[Front-end code change data]
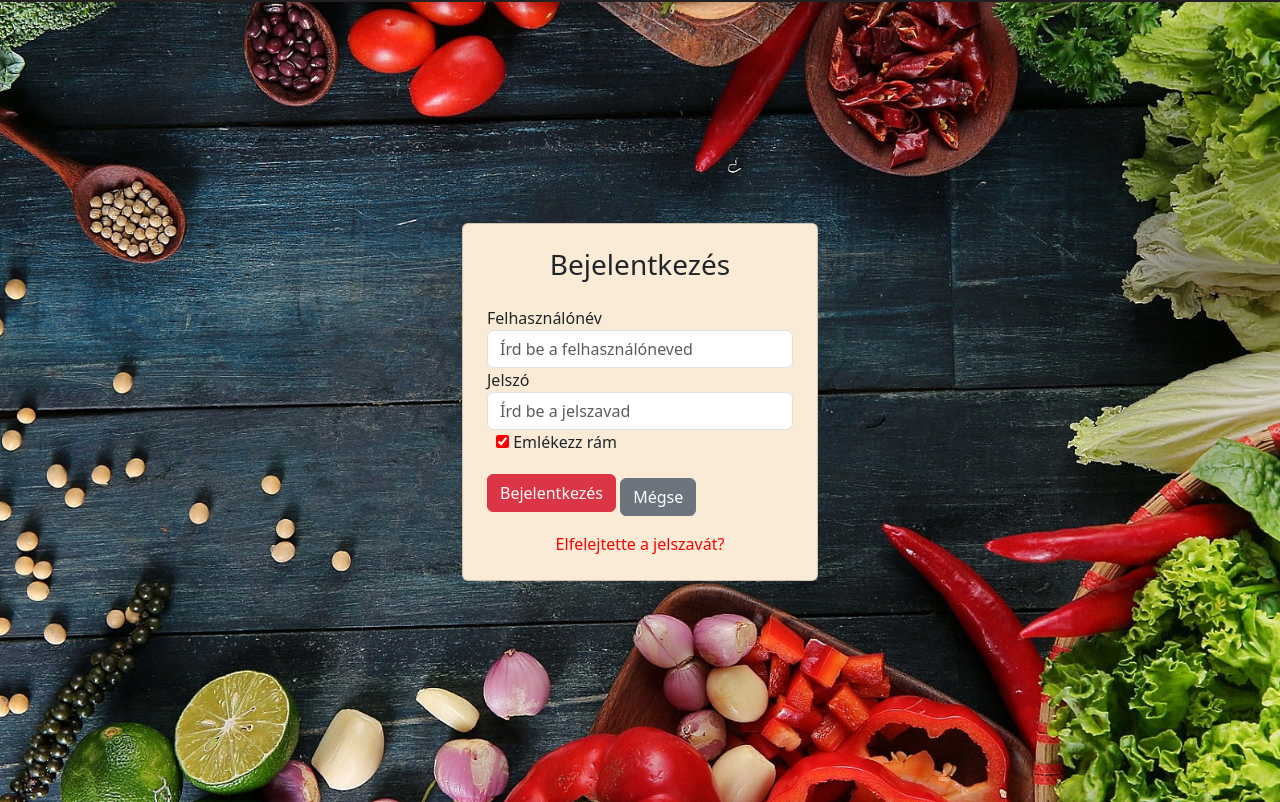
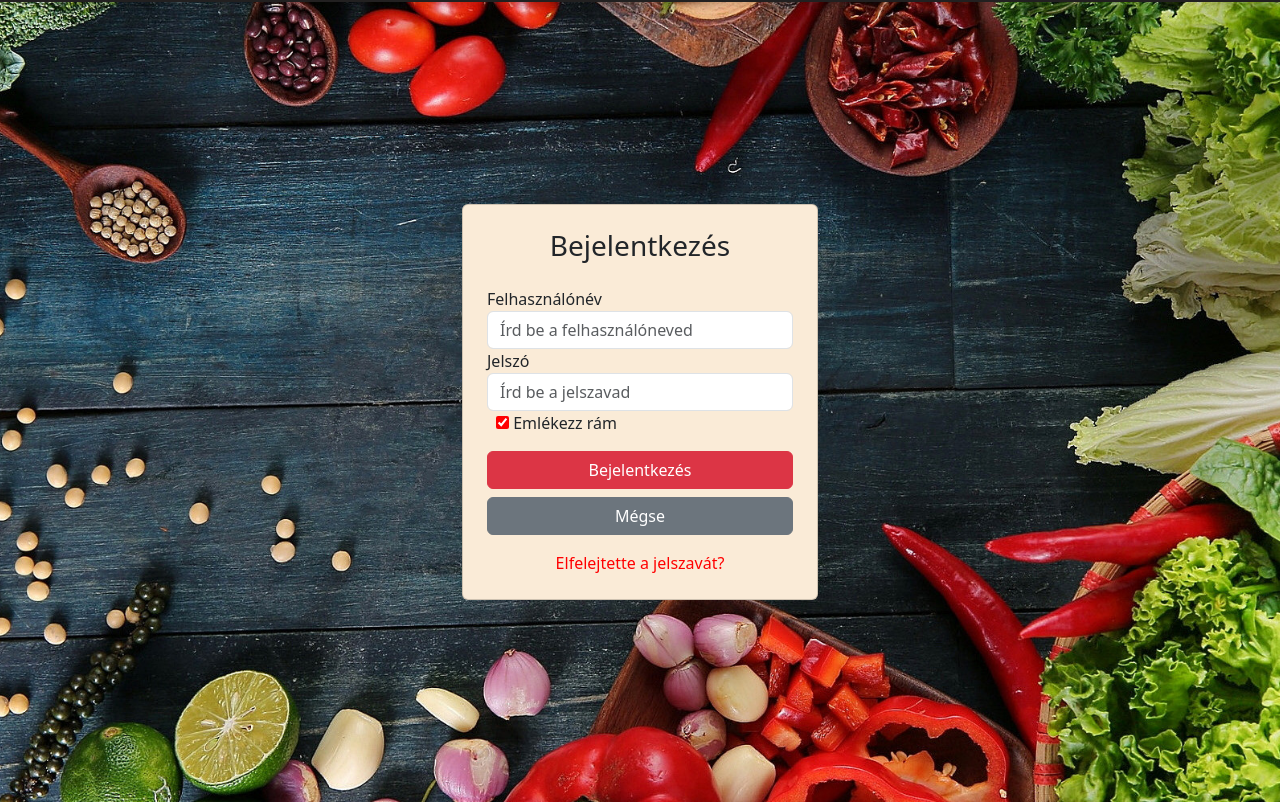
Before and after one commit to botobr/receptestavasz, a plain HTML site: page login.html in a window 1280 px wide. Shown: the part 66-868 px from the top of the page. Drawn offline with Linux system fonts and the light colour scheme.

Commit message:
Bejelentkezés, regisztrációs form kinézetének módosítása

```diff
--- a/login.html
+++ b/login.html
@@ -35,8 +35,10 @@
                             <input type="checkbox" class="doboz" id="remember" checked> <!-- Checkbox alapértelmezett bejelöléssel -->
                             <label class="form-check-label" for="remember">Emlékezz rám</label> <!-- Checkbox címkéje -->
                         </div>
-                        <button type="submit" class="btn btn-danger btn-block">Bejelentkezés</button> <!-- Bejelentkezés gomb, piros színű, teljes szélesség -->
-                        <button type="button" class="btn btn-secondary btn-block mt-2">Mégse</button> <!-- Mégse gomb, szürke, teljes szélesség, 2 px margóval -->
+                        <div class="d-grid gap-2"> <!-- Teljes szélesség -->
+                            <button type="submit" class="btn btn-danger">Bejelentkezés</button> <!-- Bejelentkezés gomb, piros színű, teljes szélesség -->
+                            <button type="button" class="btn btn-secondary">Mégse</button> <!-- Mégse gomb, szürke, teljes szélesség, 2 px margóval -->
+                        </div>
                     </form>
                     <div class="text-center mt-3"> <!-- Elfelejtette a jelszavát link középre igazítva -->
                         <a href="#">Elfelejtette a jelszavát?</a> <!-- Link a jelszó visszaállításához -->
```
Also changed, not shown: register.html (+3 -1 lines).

- [PROBLEM TO SOLVE] Be exact. Write out all the entries and omit the pictures.

- [RESULT OF THIS TASK]
Before and after one commit to botobr/receptestavasz, a plain HTML site: page login.html in a window 1280 px wide. Shown: the part 66-868 px from the top of the page. Drawn offline with Linux system fonts and the light colour scheme.

Commit message:
Bejelentkezés, regisztrációs form kinézetének módosítása

```diff
--- a/login.html
+++ b/login.html
@@ -35,8 +35,10 @@
                             <input type="checkbox" class="doboz" id="remember" checked> <!-- Checkbox alapértelmezett bejelöléssel -->
                             <label class="form-check-label" for="remember">Emlékezz rám</label> <!-- Checkbox címkéje -->
                         </div>
-                        <button type="submit" class="btn btn-danger btn-block">Bejelentkezés</button> <!-- Bejelentkezés gomb, piros színű, teljes szélesség -->
-                        <button type="button" class="btn btn-secondary btn-block mt-2">Mégse</button> <!-- Mégse gomb, szürke, teljes szélesség, 2 px margóval -->
+                        <div class="d-grid gap-2"> <!-- Teljes szélesség -->
+                            <button type="submit" class="btn btn-danger">Bejelentkezés</button> <!-- Bejelentkezés gomb, piros színű, teljes szélesség -->
+                            <button type="button" class="btn btn-secondary">Mégse</button> <!-- Mégse gomb, szürke, teljes szélesség, 2 px margóval -->
+                        </div>
                     </form>
                     <div class="text-center mt-3"> <!-- Elfelejtette a jelszavát link középre igazítva -->
                         <a href="#">Elfelejtette a jelszavát?</a> <!-- Link a jelszó visszaállításához -->
```
Also changed, not shown: register.html (+3 -1 lines).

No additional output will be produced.